RUSSIA — The imagination of Russia students was displayed during the second annual STEM night held at the school on Tuesday, April 16.
During the event, students were able to showcase the skills they’ve gained from participating in STEM classes, thanks in large part to technology coordinator and industrial arts teacher Marcus Petitjean, who assisted the school in acquiring a STEM lab activity center, which opened in 2018.
“We do various stem activities, so this highlights the whole year,” said Petitjean, who oversees much of the school’s STEM education, along with science teacher Mike Hart.
During Tuesday’s event, several stations were set up to display STEM projects, separated by grade.
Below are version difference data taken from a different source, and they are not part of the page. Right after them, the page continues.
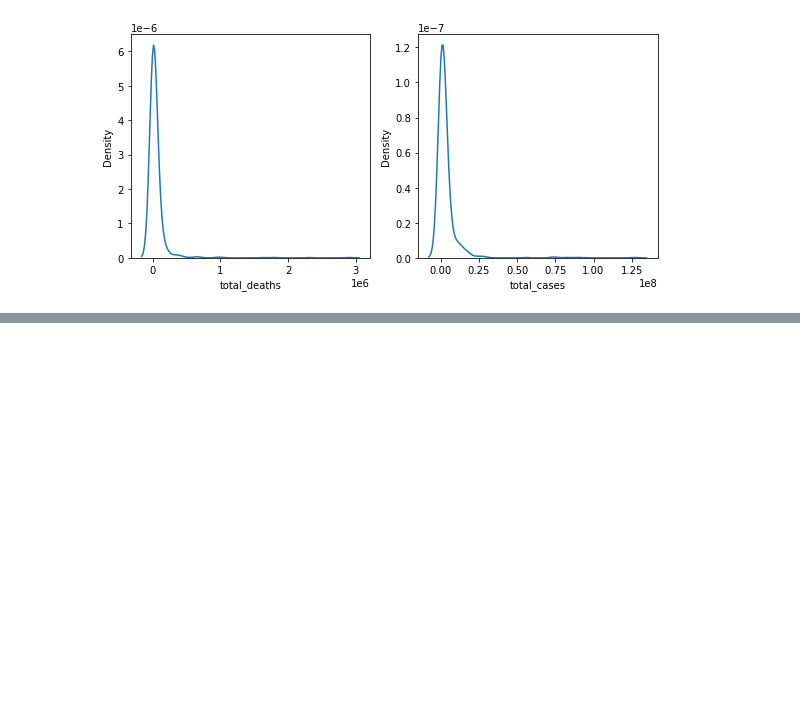
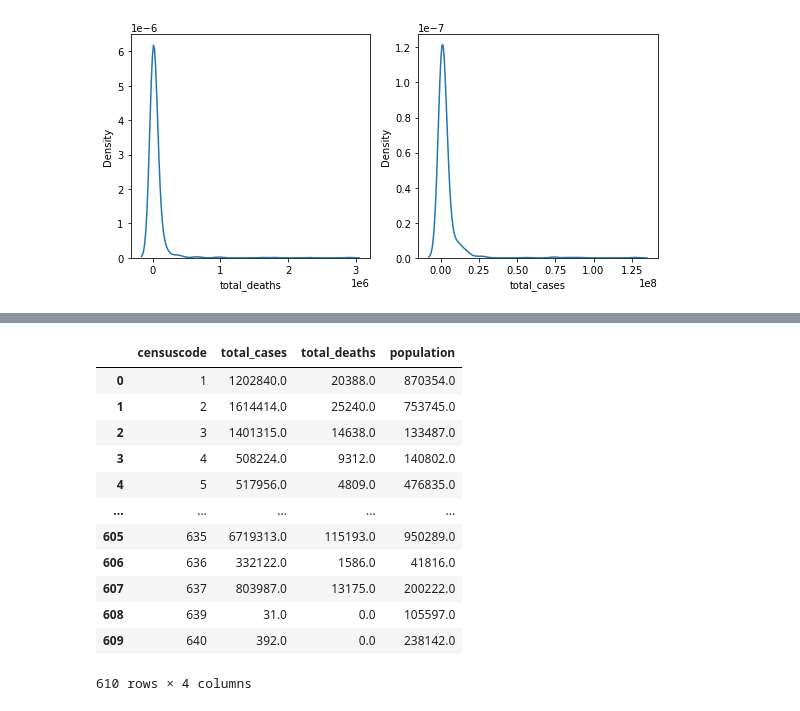
Before and after one commit to Daniel-Los/Introduction-to-datascience-final-project, a Jupyter notebook: EDA graphs.ipynb, the cells around one changed output, grey strips where cells are left out. Drawn from its saved outputs; the diff is of its cells as text; code cells hidden in the pictures; blank space fills up the shorter version.

```diff
--- a/EDA graphs.ipynb
+++ b/EDA graphs.ipynb
@@ -23,11 +23,11 @@ Index(['pc11_state_id', 'pc11_district_id', 'date', 'total_cases',
 ddrop = deaths_frame.drop(['date','pc11_state_id'],axis=1)
 
 #groups by district and sums deaths and cases over the entire period
-dtot = ddrop.groupby(['censuscode']).sum()
+deaths_total = ddrop.groupby(['censuscode']).sum()
 
-dtot.reset_index(inplace = True)
+deaths_total.reset_index(inplace = True)
 
-dtot.head()
+deaths_total.head()
 # %% [output]
 |  | censuscode | total_cases | total_deaths |
 | 0 | 1 | 1202840.0 | 20388.0 |
@@ -146,0 +114,18 @@ dkeys_dict
+# %%
+deaths_total = deaths_total.merge(demog_frame[['censuscode','pc11_pca_tot_p']])
+deaths_total = deaths_total.rename({'pc11_pca_tot_p':'population'}, axis=1)
+deaths_total
+# %% [output]
+|  | censuscode | total_cases | total_deaths | population |
+| 0 | 1 | 1202840.0 | 20388.0 | 870354.0 |
+| 1 | 2 | 1614414.0 | 25240.0 | 753745.0 |
+| 2 | 3 | 1401315.0 | 14638.0 | 133487.0 |
+| 3 | 4 | 508224.0 | 9312.0 | 140802.0 |
+| 4 | 5 | 517956.0 | 4809.0 | 476835.0 |
+| ... | ... | ... | ... | ... |
+| 605 | 635 | 6719313.0 | 115193.0 | 950289.0 |
+| 606 | 636 | 332122.0 | 1586.0 | 41816.0 |
+| 607 | 637 | 803987.0 | 13175.0 | 200222.0 |
+| 608 | 639 | 31.0 | 0.0 | 105597.0 |
+| 609 | 640 | 392.0 | 0.0 | 238142.0 |
+610 rows × 4 columns
```
Also changed, not shown: parts of 9 cells of this notebook, 4 other files.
This included pocket cars, painted and constructed by kindergarteners; magnet-assisted race cars and tracks, presented by first-graders; paper cars, constructed and decorated by second-graders; Iditarod Trail Sled Dog Race-inspired dog sleds, constructed by third-graders; and electrical current-powered LED projects, constructed by fourth-graders using copper tape and watch batteries. Fourth-graders also displayed mini airplanes they created, which were able to be tested in the gymnasium during the event.
Other featured activities included the Oregon Trail, an educational, strategy-based computer game, and stations for STEM night attendees to create and play with blocks, LEGOs, and Tinker Toys, as well as a chain reaction station with a STEM-inspired activity kit for participants to test out.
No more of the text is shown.